[Available data]
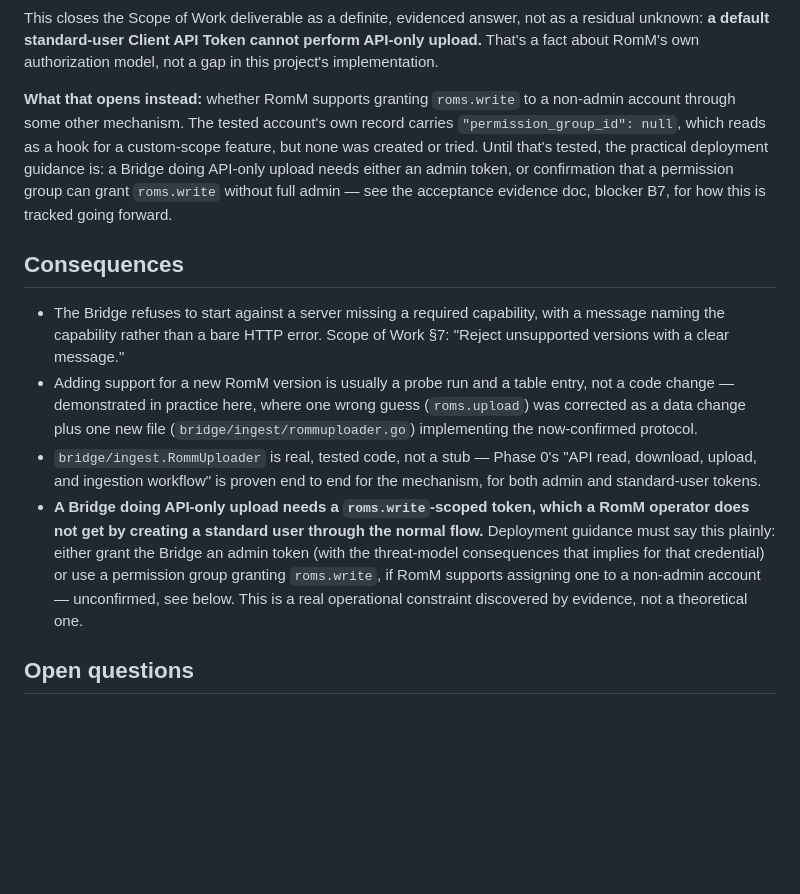
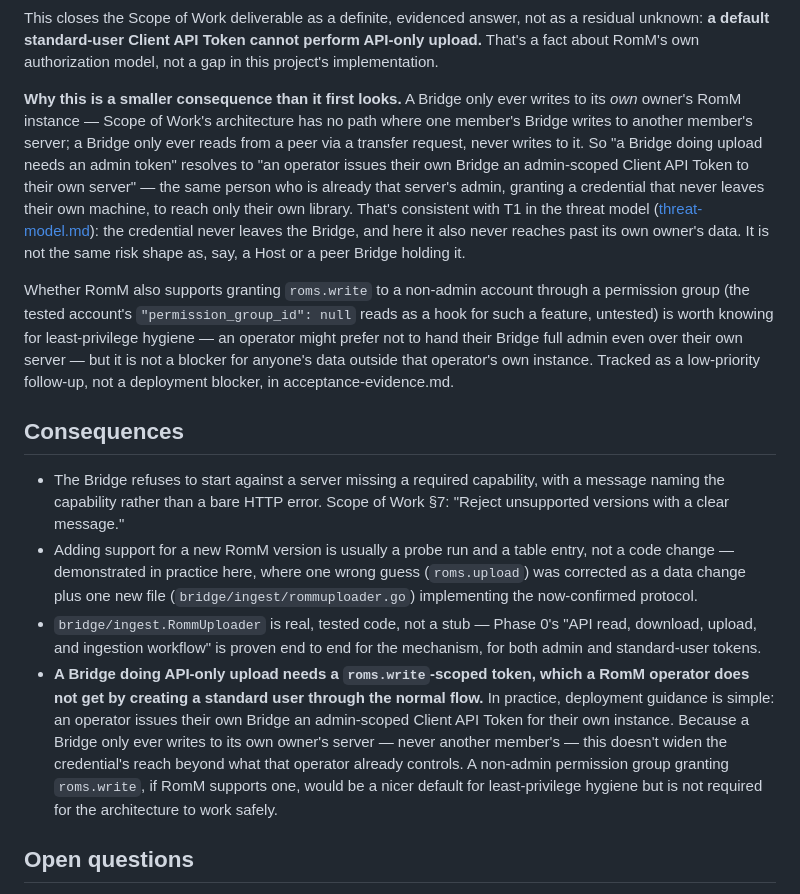
Before and after one commit to Crimson3076/RomM-Swarm, a Markdown page: docs/adr/0003-supported-romm-versions.md, the part around the change. Rendered like a GitHub page; blank space fills up the shorter version.

```diff
--- a/docs/adr/0003-supported-romm-versions.md
+++ b/docs/adr/0003-supported-romm-versions.md
@@ -150,14 +150,26 @@ not as a residual unknown: **a default standard-user Client API Token cannot
 perform API-only upload.** That's a fact about RomM's own authorization
 model, not a gap in this project's implementation.
 
-**What that opens instead:** whether RomM supports granting `roms.write` to a
-non-admin account through some other mechanism. The tested account's own
-record carries `"permission_group_id": null`, which reads as a hook for a
-custom-scope feature, but none was created or tried. Until that's tested, the
-practical deployment guidance is: a Bridge doing API-only upload needs either
-an admin token, or confirmation that a permission group can grant
-`roms.write` without full admin — see the acceptance evidence doc, blocker
-B7, for how this is tracked going forward.
+**Why this is a smaller consequence than it first looks.** A Bridge only ever
+writes to its *own* owner's RomM instance — Scope of Work's architecture has
+no path where one member's Bridge writes to another member's server; a
+Bridge only ever reads from a peer via a transfer request, never writes to
+it. So "a Bridge doing upload needs an admin token" resolves to "an operator
+issues their own Bridge an admin-scoped Client API Token to their own
+server" — the same person who is already that server's admin, granting a
+credential that never leaves their own machine, to reach only their own
+library. That's consistent with T1 in the threat model
+([threat-model.md](../phase0/threat-model.md)): the credential never leaves
+the Bridge, and here it also never reaches past its own owner's data. It is
+not the same risk shape as, say, a Host or a peer Bridge holding it.
+
+Whether RomM also supports granting `roms.write` to a non-admin account
+through a permission group (the tested account's `"permission_group_id":
+null` reads as a hook for such a feature, untested) is worth knowing for
+least-privilege hygiene — an operator might prefer not to hand their Bridge
+full admin even over their own server — but it is not a blocker for anyone's
+data outside that operator's own instance. Tracked as a low-priority
+follow-up, not a deployment blocker, in acceptance-evidence.md.
 
 ## Consequences
 
@@ -173,12 +185,14 @@ B7, for how this is tracked going forward.
   mechanism, for both admin and standard-user tokens.
 - **A Bridge doing API-only upload needs a `roms.write`-scoped token, which a
   RomM operator does not get by creating a standard user through the normal
-  flow.** Deployment guidance must say this plainly: either grant the Bridge
-  an admin token (with the threat-model consequences that implies for that
-  credential) or use a permission group granting `roms.write`, if RomM
-  supports assigning one to a non-admin account — unconfirmed, see below.
-  This is a real operational constraint discovered by evidence, not a
-  theoretical one.
+  flow.** In practice, deployment guidance is simple: an operator issues
+  their own Bridge an admin-scoped Client API Token for their own instance.
+  Because a Bridge only ever writes to its own owner's server — never
+  another member's — this doesn't widen the credential's reach beyond what
+  that operator already controls. A non-admin permission group granting
+  `roms.write`, if RomM supports one, would be a nicer default for
+  least-privilege hygiene but is not required for the architecture to work
+  safely.
 
 ## Open questions
 
```
Also changed, not shown: README.md (+5 -4 lines), docs/phase0/acceptance-evidence.md (+21 -15 lines).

[Your objective] For this exercise, copy the entries above exactly and skip any picture.

[Worked solution]
Before and after one commit to Crimson3076/RomM-Swarm, a Markdown page: docs/adr/0003-supported-romm-versions.md, the part around the change. Rendered like a GitHub page; blank space fills up the shorter version.

```diff
--- a/docs/adr/0003-supported-romm-versions.md
+++ b/docs/adr/0003-supported-romm-versions.md
@@ -150,14 +150,26 @@ not as a residual unknown: **a default standard-user Client API Token cannot
 perform API-only upload.** That's a fact about RomM's own authorization
 model, not a gap in this project's implementation.
 
-**What that opens instead:** whether RomM supports granting `roms.write` to a
-non-admin account through some other mechanism. The tested account's own
-record carries `"permission_group_id": null`, which reads as a hook for a
-custom-scope feature, but none was created or tried. Until that's tested, the
-practical deployment guidance is: a Bridge doing API-only upload needs either
-an admin token, or confirmation that a permission group can grant
-`roms.write` without full admin — see the acceptance evidence doc, blocker
-B7, for how this is tracked going forward.
+**Why this is a smaller consequence than it first looks.** A Bridge only ever
+writes to its *own* owner's RomM instance — Scope of Work's architecture has
+no path where one member's Bridge writes to another member's server; a
+Bridge only ever reads from a peer via a transfer request, never writes to
+it. So "a Bridge doing upload needs an admin token" resolves to "an operator
+issues their own Bridge an admin-scoped Client API Token to their own
+server" — the same person who is already that server's admin, granting a
+credential that never leaves their own machine, to reach only their own
+library. That's consistent with T1 in the threat model
+([threat-model.md](../phase0/threat-model.md)): the credential never leaves
+the Bridge, and here it also never reaches past its own owner's data. It is
+not the same risk shape as, say, a Host or a peer Bridge holding it.
+
+Whether RomM also supports granting `roms.write` to a non-admin account
+through a permission group (the tested account's `"permission_group_id":
+null` reads as a hook for such a feature, untested) is worth knowing for
+least-privilege hygiene — an operator might prefer not to hand their Bridge
+full admin even over their own server — but it is not a blocker for anyone's
+data outside that operator's own instance. Tracked as a low-priority
+follow-up, not a deployment blocker, in acceptance-evidence.md.
 
 ## Consequences
 
@@ -173,12 +185,14 @@ B7, for how this is tracked going forward.
   mechanism, for both admin and standard-user tokens.
 - **A Bridge doing API-only upload needs a `roms.write`-scoped token, which a
   RomM operator does not get by creating a standard user through the normal
-  flow.** Deployment guidance must say this plainly: either grant the Bridge
-  an admin token (with the threat-model consequences that implies for that
-  credential) or use a permission group granting `roms.write`, if RomM
-  supports assigning one to a non-admin account — unconfirmed, see below.
-  This is a real operational constraint discovered by evidence, not a
-  theoretical one.
+  flow.** In practice, deployment guidance is simple: an operator issues
+  their own Bridge an admin-scoped Client API Token for their own instance.
+  Because a Bridge only ever writes to its own owner's server — never
+  another member's — this doesn't widen the credential's reach beyond what
+  that operator already controls. A non-admin permission group granting
+  `roms.write`, if RomM supports one, would be a nicer default for
+  least-privilege hygiene but is not required for the architecture to work
+  safely.
 
 ## Open questions
 
```
Also changed, not shown: README.md (+5 -4 lines), docs/phase0/acceptance-evidence.md (+21 -15 lines).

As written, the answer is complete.